“Dishonour of a cheque by a bank causes incalculable loss, injury and inconvenience to the payee, and the credibility of issuance of cheque is also being eroded to a large extent…” (Hindu. 31 May 09).

Banking Ombudsman on cheque Bounce

However in contrast, the Banking Ombudsman set up by the Reserve Bank of India (RBI), does NOT share this sentiment. If a Bank wrongly dishonours a cheque of a common man, the Banking Ombudsman set up by Reserve Bank of India does not feel this serious deficiency in Bank’s service requires any compensation for loss or damage to awarded to the affected common man.

Why? According to amended Banking Ombudsman Scheme, 2007 the Banking Ombudsman can award compensation not exceeding Rupees one lakh to the complainant in the case of complaints arising out of credit card operations, taking into account the loss of the complainant's time, expenses incurred by him as also, harassment and mental anguish suffered.

Under RTI Act, Public Information Officer (PIO), Reserve Bank of India was asked- Why compensation awarded by Banking Ombudsman does not taken into account the loss of the complainant’s time and harassment and mental anguish for other complaints apart from those related to credit card operations? Take a look at the reply- “There is no provision in the Banking Ombudsman Scheme, 2006 to provide such compensation”. Hang on, why there is no provision in the Banking Ombudsman Scheme, 2006 to provide such compensation?

The practical experience at Banking Ombudsman reveal that officials of Banking Ombudsman of RBI have soft corner for the largest public sector bank of India- State Bank of India. Despite the fact that they observed - “the bank had erroneously returned the cheque” Banking Ombudsman noted that by refund of actual expenses in pursing complaint (Rs. 2000) and apology, “complaint has been reasonably addressed and no further compensation for any loss or damage on account of the deficiency in Bank’s service could be allowed…”. This is in contrast to its decision, a year ago, against Corporation Bank which too had wrongly bounced cheque of the same senior citizen - “..It is therefore advised that the complainant may be compensated with Rs, 1500/- towards harassment caused…”. Why so soft on SBI? Further Banking Ombudsman did not issue any directions to SBI nor to Corporation Bank, on account of serious deficiency of service.

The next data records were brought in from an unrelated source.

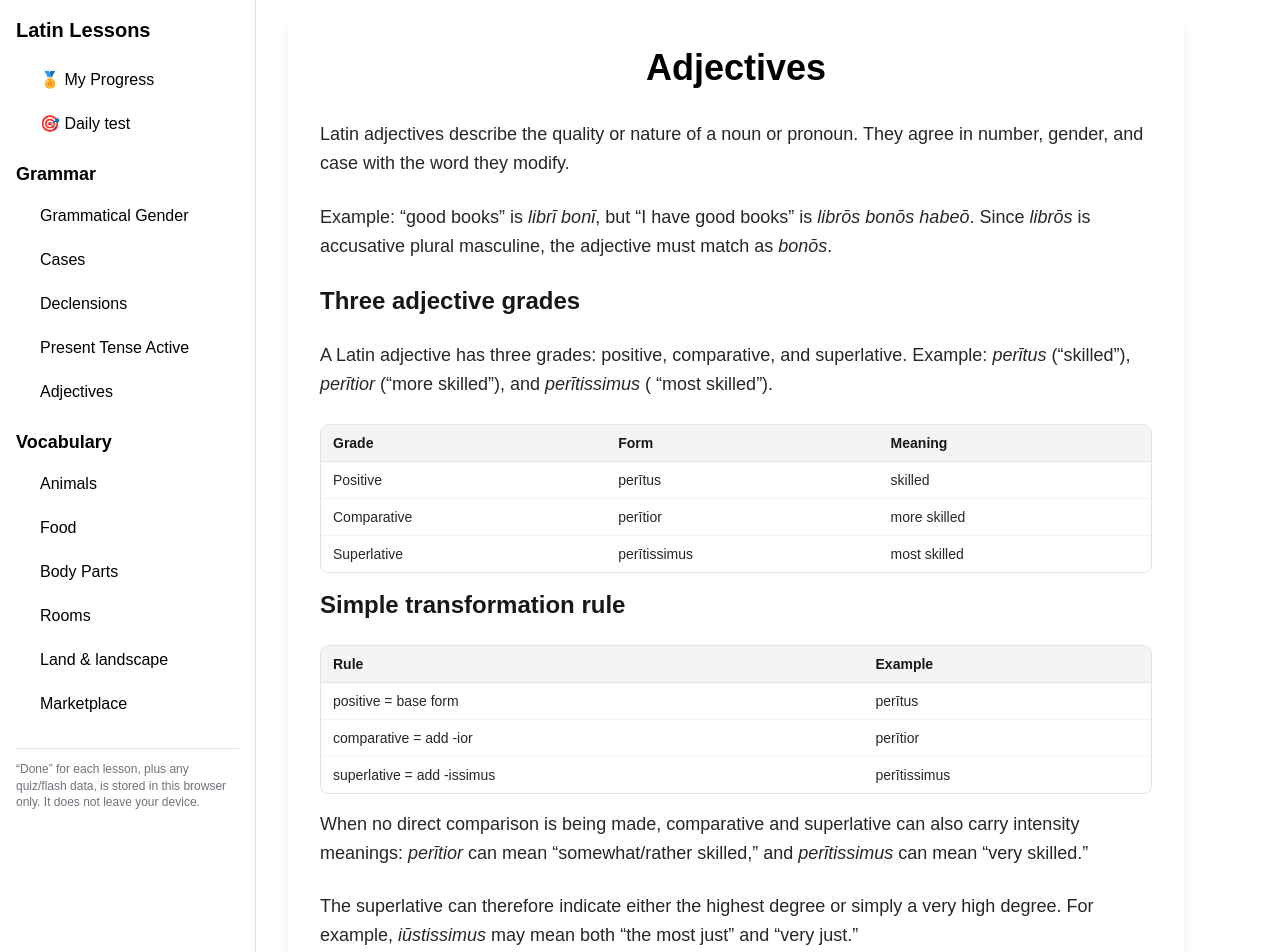
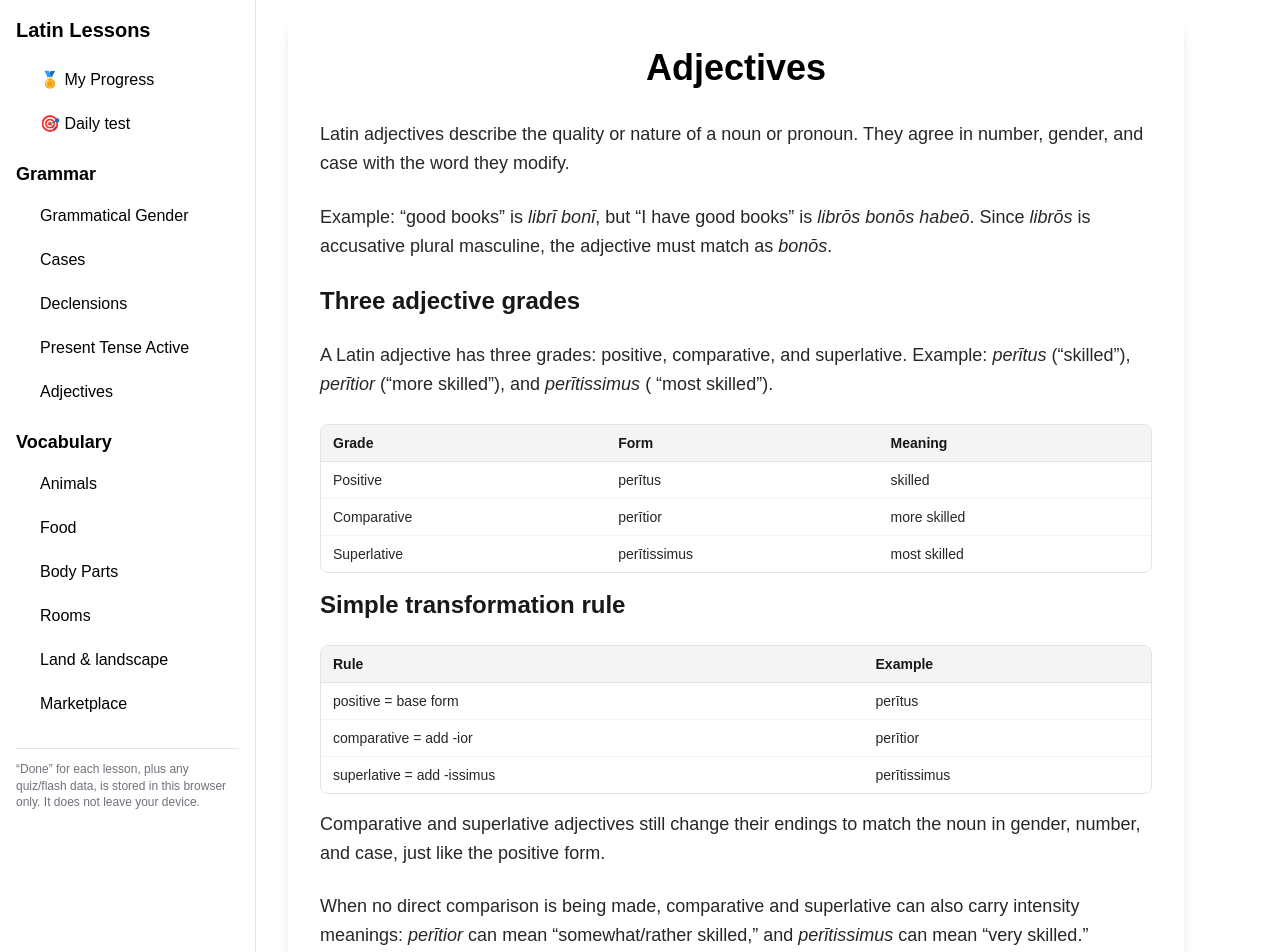
Before and after one commit to Qiong0312/latin_driller, a Next.js app: page /grammar/adjectives in a window 1280 px wide. Shown: the top 952 px of the page. Built offline with nearby package versions, Linux system fonts and the light colour scheme.

Commit message:
add explanation to adjectives

```diff
--- a/src/app/grammar/adjectives/page.tsx
+++ b/src/app/grammar/adjectives/page.tsx
@@ -49,7 +49,8 @@ export default function AdjectivesPage() {
         <h2 className="text-2xl font-bold text-zinc-900 dark:text-zinc-50">Three adjective grades</h2>
         <p>
           A Latin adjective has three grades: positive, comparative, and superlative. Example: <em>perītus</em>{' '}
-          (&ldquo;skilled&rdquo;), <em>perītior</em> (&ldquo;more skilled&rdquo;), and <em>perītissimus</em> (
+          (&ldquo;skilled&rdquo;), <em>perītior</em> (&ldquo;more skilled&rdquo;), and <em>perītissimus</em>{' '}
+          (
           &ldquo;most skilled&rdquo;).
         </p>
         <DataTable
@@ -70,15 +71,19 @@ export default function AdjectivesPage() {
             ["superlative = add -issimus", "perītissimus"],
           ]}
         />
+        <p>
+          Comparative and superlative adjectives still change their endings to match the noun in gender, number, and
+          case, just like the positive form.
+        </p>
 
         <p>
-          When no direct comparison is being made, comparative and superlative can also carry intensity meanings:
-          <em> perītior</em> can mean &ldquo;somewhat/rather skilled,&rdquo; and <em>perītissimus</em> can mean
+          When no direct comparison is being made, comparative and superlative can also carry intensity meanings:{' '}
+          <em>perītior</em> can mean &ldquo;somewhat/rather skilled,&rdquo; and <em>perītissimus</em>{' '}can mean
           &ldquo;very skilled.&rdquo;
         </p>
         <p>
-          The superlative can therefore indicate either the highest degree or simply a very high degree. For example,
-          <em> iūstissimus</em> may mean both &ldquo;the most just&rdquo; and &ldquo;very just.&rdquo;
+          The superlative can therefore indicate either the highest degree or simply a very high degree. For example,{' '}
+          <em>iūstissimus</em>{' '}may mean both &ldquo;the most just&rdquo; and &ldquo;very just.&rdquo;
         </p>
       </div>
 
```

Coming back, SBI did not render any sincere apology to the senior citizen. What to talk of promising efficient customer service or responding to query under RTI, sent through post office.

More on the working of Banking Ombudsman. The Banking Ombudsman passed an Award against the erring State Bank of India (SBI), the passbook of complaint also mentioned-”As per orders passes by banking Ombudsman..”. However, the official letter from Banking Ombudsman maintained that that complaint was resolved amicably between the bank and the complainant. No award was passed, how to contest? When it was asked under RTI Act that- “were terms of settlement signed by both complainant and the bank before the Banking Ombudsman as a mark of settlement/agreement? Please list the number of complainants disposed by settlement where terms of settlement was signed by the bank and complainant in 2007-08? The response of RBI-”No such practice is envisaged under the provisions of the Banking Ombudsman Scheme, 2006”. Not surprising, on record, ,majority of complainants Banking Ombudsman are amicably resolved. What option does the common man have when the normal grievance redressal mechanism fails? To sit at home and accept the helplessness or to approach the Courts, aleady overflowing with cheque bounce cases?

In the light of public interest Justice & A. R. Lakshmanan’s observation, SARCAJC appeals to Reserve Bank of India to Amend the present Banking Ombudsman Scheme so that compensation can be awarded to common man (taking account the loss of the complainant’s time and harassment and mental anguish), whose cheque is wrongly bounced by any Bank. Further, apart from officials of Reserve Bank of India, two active representatives of general public should be included in Banking Ombudsman structure so that Banking Ombudsman Scheme effectively works in  public interest and eases the pressure of cheque bounce cases in the Indian courts.